▸ Problem to work on: Reproduce the data below exactly as written. Pictures do not belong in the copy.

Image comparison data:
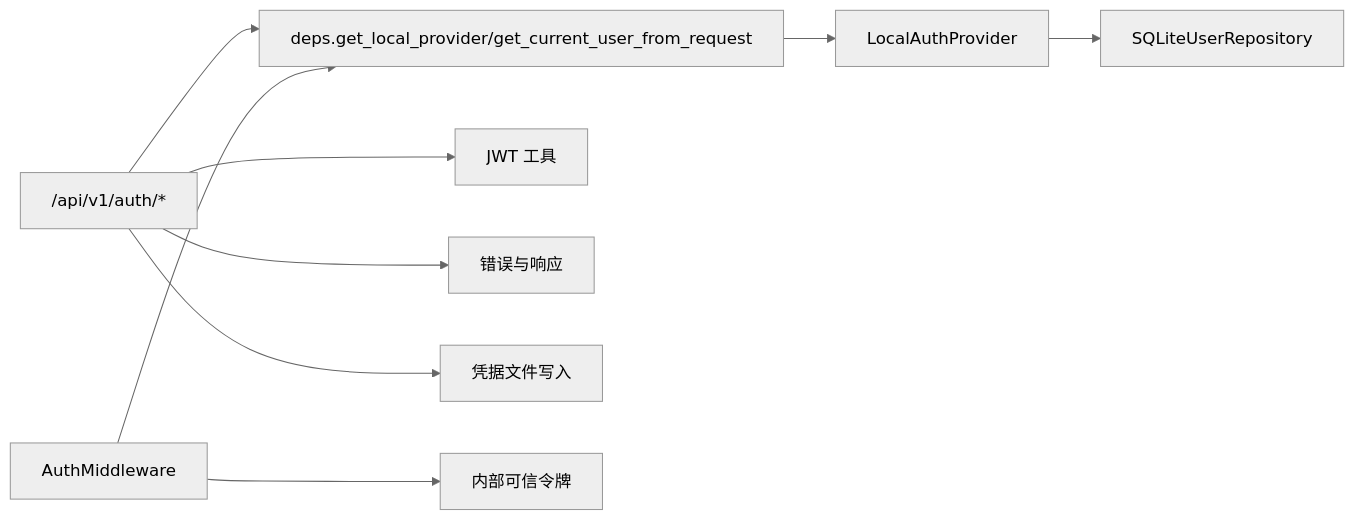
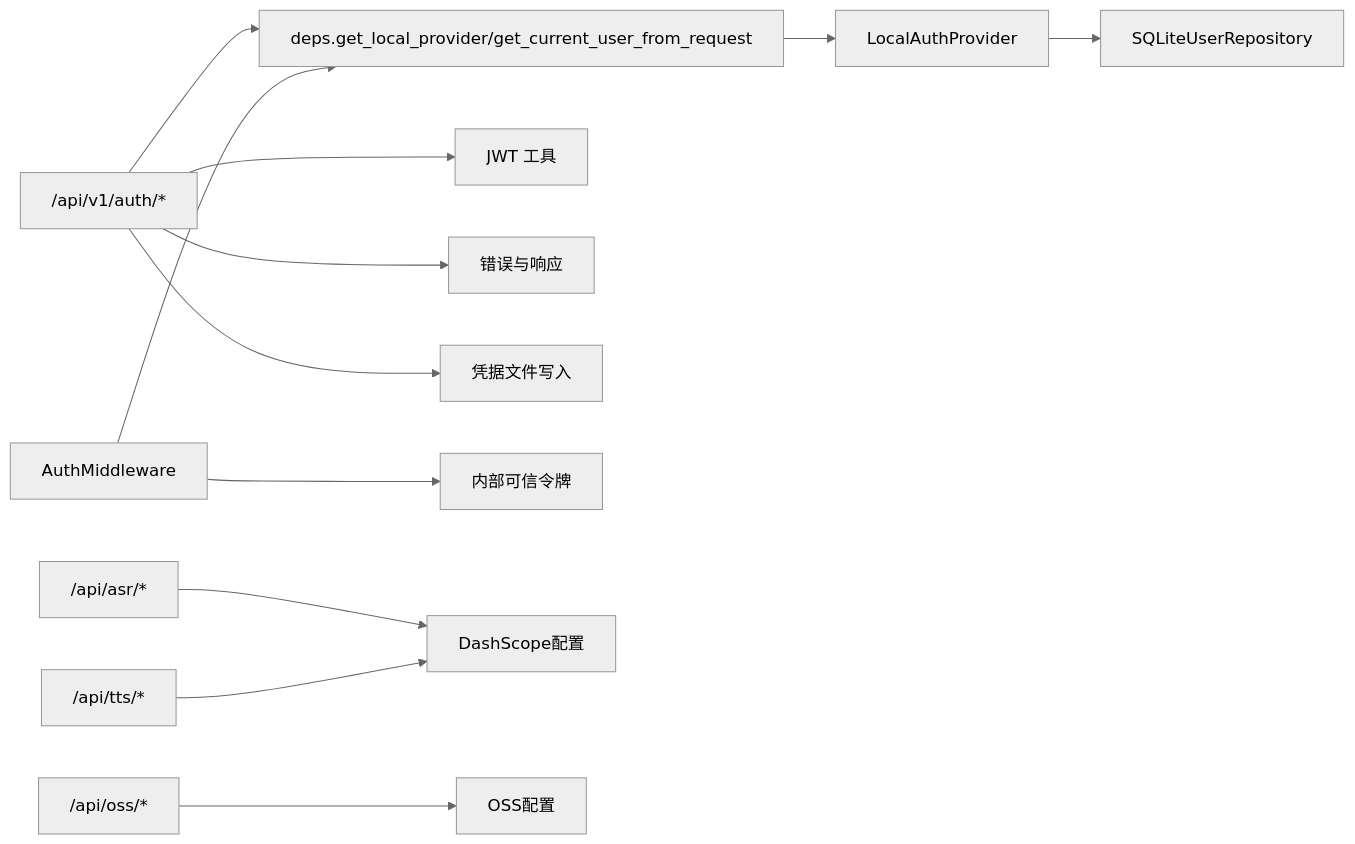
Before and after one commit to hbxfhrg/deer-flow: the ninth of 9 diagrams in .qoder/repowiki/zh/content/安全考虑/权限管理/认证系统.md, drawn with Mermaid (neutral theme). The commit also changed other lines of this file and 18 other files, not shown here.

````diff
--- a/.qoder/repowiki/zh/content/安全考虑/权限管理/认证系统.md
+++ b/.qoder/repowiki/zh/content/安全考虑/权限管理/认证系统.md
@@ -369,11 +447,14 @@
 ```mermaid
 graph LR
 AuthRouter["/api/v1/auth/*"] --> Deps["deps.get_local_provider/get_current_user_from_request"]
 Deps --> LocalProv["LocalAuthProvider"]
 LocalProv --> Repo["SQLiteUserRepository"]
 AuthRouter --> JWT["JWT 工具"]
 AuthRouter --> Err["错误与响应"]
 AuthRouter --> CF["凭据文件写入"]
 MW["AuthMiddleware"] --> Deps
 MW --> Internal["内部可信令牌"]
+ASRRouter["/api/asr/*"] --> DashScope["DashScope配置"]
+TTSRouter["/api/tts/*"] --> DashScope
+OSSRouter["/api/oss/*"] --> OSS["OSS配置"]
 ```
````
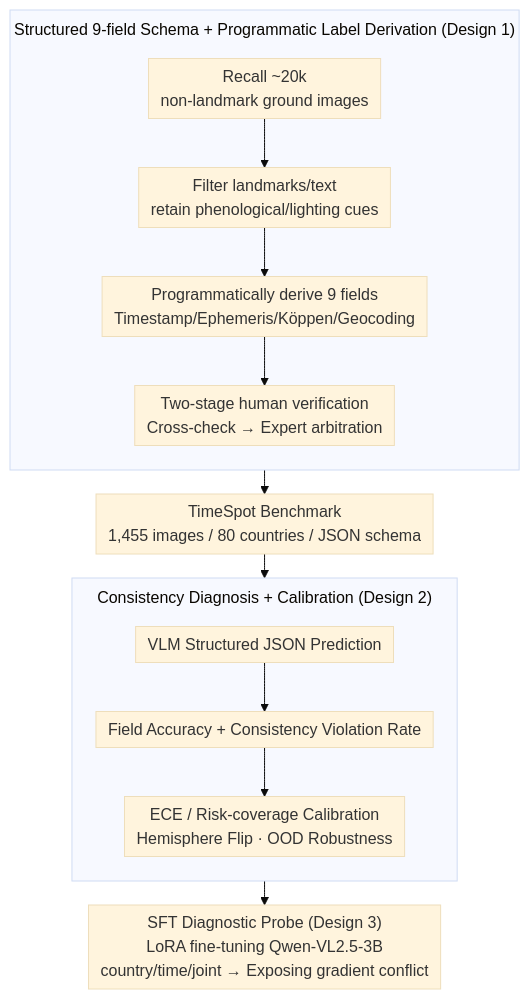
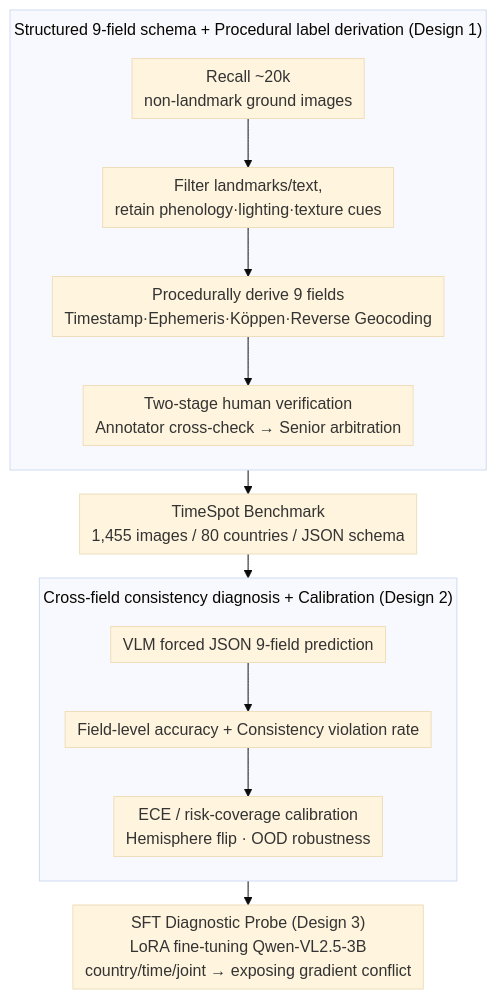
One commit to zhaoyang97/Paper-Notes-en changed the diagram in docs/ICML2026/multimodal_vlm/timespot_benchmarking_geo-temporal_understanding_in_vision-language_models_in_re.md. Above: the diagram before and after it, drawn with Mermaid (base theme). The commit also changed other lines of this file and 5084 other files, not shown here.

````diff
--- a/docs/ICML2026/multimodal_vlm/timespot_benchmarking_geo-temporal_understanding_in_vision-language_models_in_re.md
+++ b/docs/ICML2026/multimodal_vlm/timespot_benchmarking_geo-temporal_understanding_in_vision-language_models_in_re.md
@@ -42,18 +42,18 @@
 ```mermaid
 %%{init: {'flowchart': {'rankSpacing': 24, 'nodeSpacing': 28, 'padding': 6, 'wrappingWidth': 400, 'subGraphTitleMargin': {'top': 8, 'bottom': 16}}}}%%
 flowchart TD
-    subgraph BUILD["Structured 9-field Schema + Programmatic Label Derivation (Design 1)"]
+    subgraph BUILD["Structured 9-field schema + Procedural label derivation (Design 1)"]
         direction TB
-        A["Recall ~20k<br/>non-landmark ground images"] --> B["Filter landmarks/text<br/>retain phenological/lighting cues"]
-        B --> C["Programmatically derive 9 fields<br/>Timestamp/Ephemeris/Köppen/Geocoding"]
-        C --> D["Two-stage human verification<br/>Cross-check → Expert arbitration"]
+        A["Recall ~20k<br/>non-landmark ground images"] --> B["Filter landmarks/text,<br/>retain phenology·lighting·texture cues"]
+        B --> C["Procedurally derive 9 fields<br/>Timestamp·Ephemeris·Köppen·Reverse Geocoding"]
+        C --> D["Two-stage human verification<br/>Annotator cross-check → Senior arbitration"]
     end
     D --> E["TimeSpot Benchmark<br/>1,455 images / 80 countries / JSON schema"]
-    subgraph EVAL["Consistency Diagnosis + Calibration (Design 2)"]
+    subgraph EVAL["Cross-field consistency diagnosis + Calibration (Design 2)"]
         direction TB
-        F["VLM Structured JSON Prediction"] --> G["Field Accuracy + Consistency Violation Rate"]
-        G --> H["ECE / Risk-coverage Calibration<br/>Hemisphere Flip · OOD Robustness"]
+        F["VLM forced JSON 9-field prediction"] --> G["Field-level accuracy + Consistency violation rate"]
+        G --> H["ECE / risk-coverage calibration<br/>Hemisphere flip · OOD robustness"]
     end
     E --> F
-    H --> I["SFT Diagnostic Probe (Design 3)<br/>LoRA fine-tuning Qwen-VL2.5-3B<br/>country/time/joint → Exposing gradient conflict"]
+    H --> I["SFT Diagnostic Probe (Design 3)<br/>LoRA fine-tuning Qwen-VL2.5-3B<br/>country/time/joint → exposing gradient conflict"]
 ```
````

▸ Exercise solution:
Before and after one commit to hbxfhrg/deer-flow: the ninth of 9 diagrams in .qoder/repowiki/zh/content/安全考虑/权限管理/认证系统.md, drawn with Mermaid (neutral theme). The commit also changed other lines of this file and 18 other files, not shown here.

````diff
--- a/.qoder/repowiki/zh/content/安全考虑/权限管理/认证系统.md
+++ b/.qoder/repowiki/zh/content/安全考虑/权限管理/认证系统.md
@@ -369,11 +447,14 @@
 ```mermaid
 graph LR
 AuthRouter["/api/v1/auth/*"] --> Deps["deps.get_local_provider/get_current_user_from_request"]
 Deps --> LocalProv["LocalAuthProvider"]
 LocalProv --> Repo["SQLiteUserRepository"]
 AuthRouter --> JWT["JWT 工具"]
 AuthRouter --> Err["错误与响应"]
 AuthRouter --> CF["凭据文件写入"]
 MW["AuthMiddleware"] --> Deps
 MW --> Internal["内部可信令牌"]
+ASRRouter["/api/asr/*"] --> DashScope["DashScope配置"]
+TTSRouter["/api/tts/*"] --> DashScope
+OSSRouter["/api/oss/*"] --> OSS["OSS配置"]
 ```
````
One commit to zhaoyang97/Paper-Notes-en changed the diagram in docs/ICML2026/multimodal_vlm/timespot_benchmarking_geo-temporal_understanding_in_vision-language_models_in_re.md. Above: the diagram before and after it, drawn with Mermaid (base theme). The commit also changed other lines of this file and 5084 other files, not shown here.

````diff
--- a/docs/ICML2026/multimodal_vlm/timespot_benchmarking_geo-temporal_understanding_in_vision-language_models_in_re.md
+++ b/docs/ICML2026/multimodal_vlm/timespot_benchmarking_geo-temporal_understanding_in_vision-language_models_in_re.md
@@ -42,18 +42,18 @@
 ```mermaid
 %%{init: {'flowchart': {'rankSpacing': 24, 'nodeSpacing': 28, 'padding': 6, 'wrappingWidth': 400, 'subGraphTitleMargin': {'top': 8, 'bottom': 16}}}}%%
 flowchart TD
-    subgraph BUILD["Structured 9-field Schema + Programmatic Label Derivation (Design 1)"]
+    subgraph BUILD["Structured 9-field schema + Procedural label derivation (Design 1)"]
         direction TB
-        A["Recall ~20k<br/>non-landmark ground images"] --> B["Filter landmarks/text<br/>retain phenological/lighting cues"]
-        B --> C["Programmatically derive 9 fields<br/>Timestamp/Ephemeris/Köppen/Geocoding"]
-        C --> D["Two-stage human verification<br/>Cross-check → Expert arbitration"]
+        A["Recall ~20k<br/>non-landmark ground images"] --> B["Filter landmarks/text,<br/>retain phenology·lighting·texture cues"]
+        B --> C["Procedurally derive 9 fields<br/>Timestamp·Ephemeris·Köppen·Reverse Geocoding"]
+        C --> D["Two-stage human verification<br/>Annotator cross-check → Senior arbitration"]
     end
     D --> E["TimeSpot Benchmark<br/>1,455 images / 80 countries / JSON schema"]
-    subgraph EVAL["Consistency Diagnosis + Calibration (Design 2)"]
+    subgraph EVAL["Cross-field consistency diagnosis + Calibration (Design 2)"]
         direction TB
-        F["VLM Structured JSON Prediction"] --> G["Field Accuracy + Consistency Violation Rate"]
-        G --> H["ECE / Risk-coverage Calibration<br/>Hemisphere Flip · OOD Robustness"]
+        F["VLM forced JSON 9-field prediction"] --> G["Field-level accuracy + Consistency violation rate"]
+        G --> H["ECE / risk-coverage calibration<br/>Hemisphere flip · OOD robustness"]
     end
     E --> F
-    H --> I["SFT Diagnostic Probe (Design 3)<br/>LoRA fine-tuning Qwen-VL2.5-3B<br/>country/time/joint → Exposing gradient conflict"]
+    H --> I["SFT Diagnostic Probe (Design 3)<br/>LoRA fine-tuning Qwen-VL2.5-3B<br/>country/time/joint → exposing gradient conflict"]
 ```
````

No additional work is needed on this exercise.